*Work order*
The answer should contain every entry below, copied exactly.

Collected data:
★ ★ ★ ★ ★ ★ ★

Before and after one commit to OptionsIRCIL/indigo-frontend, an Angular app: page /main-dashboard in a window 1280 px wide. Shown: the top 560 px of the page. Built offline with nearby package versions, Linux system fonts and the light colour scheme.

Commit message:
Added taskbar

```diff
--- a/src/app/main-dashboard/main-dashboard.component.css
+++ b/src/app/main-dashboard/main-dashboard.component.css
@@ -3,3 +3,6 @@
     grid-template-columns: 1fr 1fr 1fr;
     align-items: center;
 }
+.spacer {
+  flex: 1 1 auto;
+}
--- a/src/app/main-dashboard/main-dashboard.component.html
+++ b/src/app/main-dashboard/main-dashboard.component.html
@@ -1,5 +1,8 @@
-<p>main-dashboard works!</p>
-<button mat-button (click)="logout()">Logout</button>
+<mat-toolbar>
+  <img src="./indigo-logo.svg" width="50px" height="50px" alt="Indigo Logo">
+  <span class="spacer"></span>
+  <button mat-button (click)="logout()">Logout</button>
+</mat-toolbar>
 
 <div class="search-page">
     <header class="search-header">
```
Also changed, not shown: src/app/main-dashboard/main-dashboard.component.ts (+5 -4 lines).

★ ★ ★ ★ ★ ★ ★

*Your solution*
Before and after one commit to OptionsIRCIL/indigo-frontend, an Angular app: page /main-dashboard in a window 1280 px wide. Shown: the top 560 px of the page. Built offline with nearby package versions, Linux system fonts and the light colour scheme.

Commit message:
Added taskbar

```diff
--- a/src/app/main-dashboard/main-dashboard.component.css
+++ b/src/app/main-dashboard/main-dashboard.component.css
@@ -3,3 +3,6 @@
     grid-template-columns: 1fr 1fr 1fr;
     align-items: center;
 }
+.spacer {
+  flex: 1 1 auto;
+}
--- a/src/app/main-dashboard/main-dashboard.component.html
+++ b/src/app/main-dashboard/main-dashboard.component.html
@@ -1,5 +1,8 @@
-<p>main-dashboard works!</p>
-<button mat-button (click)="logout()">Logout</button>
+<mat-toolbar>
+  <img src="./indigo-logo.svg" width="50px" height="50px" alt="Indigo Logo">
+  <span class="spacer"></span>
+  <button mat-button (click)="logout()">Logout</button>
+</mat-toolbar>
 
 <div class="search-page">
     <header class="search-header">
```
Also changed, not shown: src/app/main-dashboard/main-dashboard.component.ts (+5 -4 lines).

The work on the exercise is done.